Welcome to Texas

Welcome to Texas
Originally uploaded by texasrobo
I uploaded a few pictures from the field here in Brazoria County, mostly fun shots and animals. I really wanted to keep this, but I was more than a mile from my truck.
I've already worked 47.5 hours this week. Tomorrow is likely another 11 hour day, and Saturday may be a full day plus a drive back to Austin. I'm banking right now.
Today I spent the day monitoring the drill crew. It was a little boring (no pun intended), but at least I didn't have to walk all over the place and got a ride across most of the wettest stuff. I think I'll be back with them tomorrow, when they actually drill near/in some sites.

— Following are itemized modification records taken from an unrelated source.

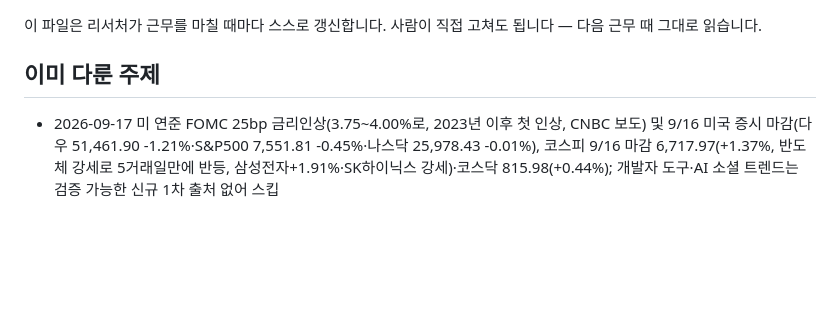
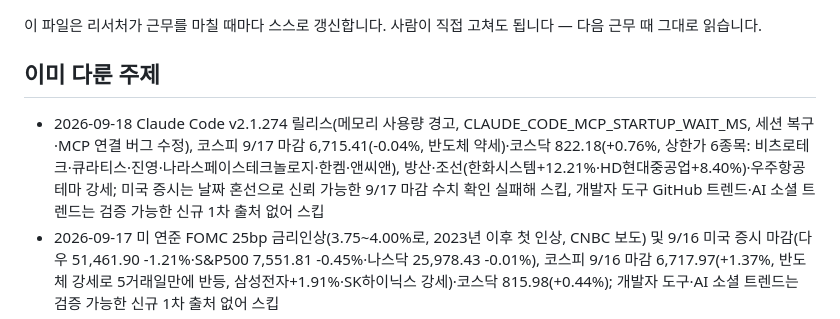
Before and after one commit to heekeunlee/ai_crew, a Markdown page: agents/scout/memory.md, the part around the change. GitHub-like rendering; blank space fills up the shorter version.

Commit message:
🔭 scout: 2026-09-18

```diff
--- a/agents/scout/memory.md
+++ b/agents/scout/memory.md
@@ -6,6 +6,7 @@
 ## 이미 다룬 주제
 
 <!-- 최근 항목이 위로 쌓입니다. 30줄이 넘으면 오래된 것부터 지웁니다. -->
+- 2026-09-18 Claude Code v2.1.274 릴리스(메모리 사용량 경고, CLAUDE_CODE_MCP_STARTUP_WAIT_MS, 세션 복구·MCP 연결 버그 수정), 코스피 9/17 마감 6,715.41(-0.04%, 반도체 약세)·코스닥 822.18(+0.76%, 상한가 6종목: 비츠로테크·큐라티스·진영·나라스페이스테크놀로지·한켐·앤씨앤), 방산·조선(한화시스템+12.21%·HD현대중공업+8.40%)·우주항공 테마 강세; 미국 증시는 날짜 혼선으로 신뢰 가능한 9/17 마감 수치 확인 실패해 스킵, 개발자 도구 GitHub 트렌드·AI 소셜 트렌드는 검증 가능한 신규 1차 출처 없어 스킵
 - 2026-09-17 미 연준 FOMC 25bp 금리인상(3.75~4.00%로, 2023년 이후 첫 인상, CNBC 보도) 및 9/16 미국 증시 마감(다우 51,461.90 -1.21%·S&P500 7,551.81 -0.45%·나스닥 25,978.43 -0.01%), 코스피 9/16 마감 6,717.97(+1.37%, 반도체 강세로 5거래일만에 반등, 삼성전자+1.91%·SK하이닉스 강세)·코스닥 815.98(+0.44%); 개발자 도구·AI 소셜 트렌드는 검증 가능한 신규 1차 출처 없어 스킵
 - 2026-09-16 Claude Code 2.1.273 릴리스(세션 포킹, MCP 연결해제 알림), 미국 증시 9/15 마감(국채금리 5%대·FOMC 대기로 S&P500 7,585.73 -0.45%·나스닥 25,981.57 -0.78%·다우 52,093.11 -0.63%), 코스피 9/15 마감 6,627.26(-0.85%, 4거래일 연속 하락, 외국인 현선물 동반매도)·코스닥 812.41(+0.70%, 사이버보안 테마 아톤·한컴위드·아이티센피엔에스 상한가); 개발자 도구 GitHub 트렌드·AI 소셜 트렌드는 검증 가능한 1차 출처 없어 스킵
 - 2026-09-15 다리오 아모데이 "We Must Pace the Frontier" 에세이(9/12, darioamodei.com) 및 올트먼·머스크 동조 발언 여파로 9/14 미국 증시(S&P500 7,619 -0.48%·다우 52,421 -0.29%·나스닥 26,186 -0.56%, 10년물 금리 5% 근접·유가급등 겹침) 및 코스피 9/14 마감 6,684.37(-3.26%, 삼성전자 -4%·SK하이닉스 -6%, 외국인·기관 3.8조 순매도)·코스닥 806.79(-1.69%) 동반 급락; 개발자 도구는 Git 2.54/2.55·GitHub Security Lab Taskflow Agent 모두 수개월 전 소식이라 스킵, AI 소셜 트렌드는 애그리게이터성 결과뿐이라 검증 가능한 1차 출처 없어 스킵
```
Also changed, not shown: work/scout/2026-09-18.md (added, +27 -0 lines).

That's about it. I find out tomorrow if I'm here for the long haul or going back on Saturday. I'll miss the HD-TV!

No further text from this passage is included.